Since Bach composed his Cello Suites in the early 1700s, they have been transcribed for more than 20 different instruments, including the bassoon, tuba and ukulele.
But have you ever heard them played on the double bass?
Spanish double bassist Luis Cabrera has taken on a mammoth project, to record and film all six movements of the much-loved Cello Suite No.1 in G major, in a set of historically informed double bass performances.
Cabrera’s performances were recorded and filmed in February inside a strikingly beautiful 17th-century Lutheran church in Haarlem, in The Netherlands.
In the church’s stunning acoustic, Cabrera performs the Suites using a Baroque violone bow, which is much lighter than a standard double bass bow, to emulate a lighter, more authentically Baroque sound. Have a watch above.
For the last 17 years, Cabrera has been principal double bassist with the Netherlands Philharmonic Orchestra, and has been a professor at the Guildhall School of Music and Drama since 2012.
“The resonance of the bass is very different to that of the cello,” Cabrera told Classic FM, about his latest project. But, he added, “The timbre of the instrument in the higher register can have a more fragile and less direct colour, which I find very suitable for these suites.

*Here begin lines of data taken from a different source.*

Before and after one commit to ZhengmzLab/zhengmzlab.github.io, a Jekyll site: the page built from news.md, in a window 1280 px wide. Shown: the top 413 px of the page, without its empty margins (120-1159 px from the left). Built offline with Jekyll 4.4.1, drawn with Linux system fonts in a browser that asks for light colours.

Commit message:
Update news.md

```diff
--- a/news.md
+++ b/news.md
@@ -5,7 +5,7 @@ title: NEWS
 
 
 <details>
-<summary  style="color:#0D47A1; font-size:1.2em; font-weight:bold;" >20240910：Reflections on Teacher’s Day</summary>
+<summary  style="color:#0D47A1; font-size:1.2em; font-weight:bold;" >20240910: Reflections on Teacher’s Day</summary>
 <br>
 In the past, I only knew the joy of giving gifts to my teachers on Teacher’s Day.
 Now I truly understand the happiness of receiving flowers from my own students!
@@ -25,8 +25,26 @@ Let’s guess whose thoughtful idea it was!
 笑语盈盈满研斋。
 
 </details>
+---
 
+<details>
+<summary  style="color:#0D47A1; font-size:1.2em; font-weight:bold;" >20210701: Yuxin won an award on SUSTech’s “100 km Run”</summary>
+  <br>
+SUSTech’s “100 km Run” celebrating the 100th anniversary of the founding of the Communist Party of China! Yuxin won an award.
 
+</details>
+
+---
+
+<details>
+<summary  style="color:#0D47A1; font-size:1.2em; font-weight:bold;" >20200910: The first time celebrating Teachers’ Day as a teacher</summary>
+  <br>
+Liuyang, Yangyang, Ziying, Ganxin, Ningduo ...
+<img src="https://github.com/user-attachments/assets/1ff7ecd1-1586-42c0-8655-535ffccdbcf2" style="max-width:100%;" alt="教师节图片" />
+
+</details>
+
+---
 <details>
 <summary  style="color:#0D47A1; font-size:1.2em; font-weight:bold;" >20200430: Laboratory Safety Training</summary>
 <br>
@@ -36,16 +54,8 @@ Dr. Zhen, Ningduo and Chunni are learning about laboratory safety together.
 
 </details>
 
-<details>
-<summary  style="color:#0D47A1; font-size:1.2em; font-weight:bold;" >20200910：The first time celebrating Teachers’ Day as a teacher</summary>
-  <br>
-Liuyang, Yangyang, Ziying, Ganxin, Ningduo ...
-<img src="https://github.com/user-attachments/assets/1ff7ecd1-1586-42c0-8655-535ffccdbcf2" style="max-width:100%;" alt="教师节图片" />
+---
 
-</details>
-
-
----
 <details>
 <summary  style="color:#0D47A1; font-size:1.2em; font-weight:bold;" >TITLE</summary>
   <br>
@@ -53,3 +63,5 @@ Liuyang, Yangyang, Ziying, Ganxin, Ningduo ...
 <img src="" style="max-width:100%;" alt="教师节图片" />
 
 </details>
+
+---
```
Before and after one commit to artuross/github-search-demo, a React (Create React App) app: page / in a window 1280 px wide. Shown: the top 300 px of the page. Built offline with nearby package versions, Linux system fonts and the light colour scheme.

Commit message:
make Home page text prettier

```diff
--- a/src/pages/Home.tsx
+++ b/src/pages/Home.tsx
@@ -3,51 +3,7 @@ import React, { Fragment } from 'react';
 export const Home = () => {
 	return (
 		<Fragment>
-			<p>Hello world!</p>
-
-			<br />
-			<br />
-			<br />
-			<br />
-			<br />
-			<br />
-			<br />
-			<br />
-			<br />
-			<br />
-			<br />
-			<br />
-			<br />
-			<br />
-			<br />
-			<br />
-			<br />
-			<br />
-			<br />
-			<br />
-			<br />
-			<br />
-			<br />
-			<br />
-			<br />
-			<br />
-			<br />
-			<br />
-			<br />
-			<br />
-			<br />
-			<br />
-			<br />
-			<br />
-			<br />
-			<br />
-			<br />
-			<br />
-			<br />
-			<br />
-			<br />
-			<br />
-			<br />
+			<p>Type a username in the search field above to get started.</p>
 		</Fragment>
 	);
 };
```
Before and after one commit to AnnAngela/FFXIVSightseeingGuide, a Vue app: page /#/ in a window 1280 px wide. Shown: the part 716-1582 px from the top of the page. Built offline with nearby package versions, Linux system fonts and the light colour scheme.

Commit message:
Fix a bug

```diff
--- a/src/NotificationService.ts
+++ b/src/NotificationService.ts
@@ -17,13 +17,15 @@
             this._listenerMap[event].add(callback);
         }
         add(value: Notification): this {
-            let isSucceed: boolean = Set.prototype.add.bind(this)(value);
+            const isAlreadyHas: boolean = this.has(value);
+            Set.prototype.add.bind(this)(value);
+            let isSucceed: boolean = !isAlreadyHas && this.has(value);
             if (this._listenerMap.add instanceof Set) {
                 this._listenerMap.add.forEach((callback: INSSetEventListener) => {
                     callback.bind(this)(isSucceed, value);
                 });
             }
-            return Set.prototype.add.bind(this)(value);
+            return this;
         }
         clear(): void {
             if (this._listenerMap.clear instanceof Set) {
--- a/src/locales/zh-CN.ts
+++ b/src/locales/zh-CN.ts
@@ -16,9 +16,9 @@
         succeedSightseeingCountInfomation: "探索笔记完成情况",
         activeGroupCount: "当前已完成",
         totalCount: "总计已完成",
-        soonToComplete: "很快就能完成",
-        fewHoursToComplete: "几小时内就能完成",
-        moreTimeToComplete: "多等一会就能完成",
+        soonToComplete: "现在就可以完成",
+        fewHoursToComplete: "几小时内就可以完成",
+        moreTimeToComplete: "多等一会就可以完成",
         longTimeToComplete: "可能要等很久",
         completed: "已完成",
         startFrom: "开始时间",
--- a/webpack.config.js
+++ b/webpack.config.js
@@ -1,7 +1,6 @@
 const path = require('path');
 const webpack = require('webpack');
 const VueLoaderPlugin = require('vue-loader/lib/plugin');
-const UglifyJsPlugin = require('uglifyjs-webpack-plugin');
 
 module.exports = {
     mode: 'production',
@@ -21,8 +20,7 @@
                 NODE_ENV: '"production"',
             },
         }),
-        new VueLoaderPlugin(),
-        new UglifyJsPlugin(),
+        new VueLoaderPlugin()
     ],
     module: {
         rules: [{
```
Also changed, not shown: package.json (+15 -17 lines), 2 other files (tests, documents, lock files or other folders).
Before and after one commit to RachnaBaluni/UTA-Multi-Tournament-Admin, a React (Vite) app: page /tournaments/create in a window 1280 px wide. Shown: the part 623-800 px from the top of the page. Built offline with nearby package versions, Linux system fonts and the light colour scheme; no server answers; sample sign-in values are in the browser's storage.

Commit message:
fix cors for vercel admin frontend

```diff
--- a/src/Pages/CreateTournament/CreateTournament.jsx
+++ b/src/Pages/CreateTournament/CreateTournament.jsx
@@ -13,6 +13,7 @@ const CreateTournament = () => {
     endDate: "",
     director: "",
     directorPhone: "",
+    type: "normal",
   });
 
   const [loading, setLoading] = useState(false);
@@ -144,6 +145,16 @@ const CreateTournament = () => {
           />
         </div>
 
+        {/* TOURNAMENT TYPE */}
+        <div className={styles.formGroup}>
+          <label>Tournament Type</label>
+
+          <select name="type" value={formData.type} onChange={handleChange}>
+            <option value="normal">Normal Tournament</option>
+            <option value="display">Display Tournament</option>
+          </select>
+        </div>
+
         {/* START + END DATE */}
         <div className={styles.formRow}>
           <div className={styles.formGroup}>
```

“Like in all Bach’s music, you can hear all the voices talking to each other,” he added, “And in [this] exciting process, I realised they matched the bass registers so naturally!”
While preparing for his recording, Cabrera studied three manuscripts of the work – one written out by Bach’s second wife Anna Magdalena, another by the German organist and composer Johan Kellner, plus an anonymous version – and created his own unique edition.
He was also mentored throughout the research process by renowned Dutch baroque cellist Lucia Swarts, and was advised by soloist Peter Wispelwey, in order to achieve the final, historically informed performances.
Cabrera played on a c.1815 Pietro Pallota double bass, with a bow made by Luis Emilio Rodriguez-Carrington. “I tried to play Bach with a modern bow, and although the notes are the same, the sound wasn’t right,” the musician said.
He told Classic FM: “I gradually started to experiment with different bows, from heavier to lighter. Finally I discovered that the lightest of them, made by Luis Emilio Rodriguez-Carrington in 2009 in the Hague, could really speak the music as I had it in my head and that the smallest nuance could be articulated, emphasised or expressed, and the dances could be lightly swinger and grooved.”
Cabrera’s recording is released on 17 June 2023, when it will be available to stream as an audio album. The videos have been released on both YouTube and the String Virtuoso platform, where the sheet music will also be available to download later this year.
It’s testament to Bach’s genius, and the intimacy and intrigue of his music, that so many musicians have wanted to sample these Suites for their own instrument. And testament to Cabrera, that he has treated these works with such incredible care, giving them a new lease of life in 2023.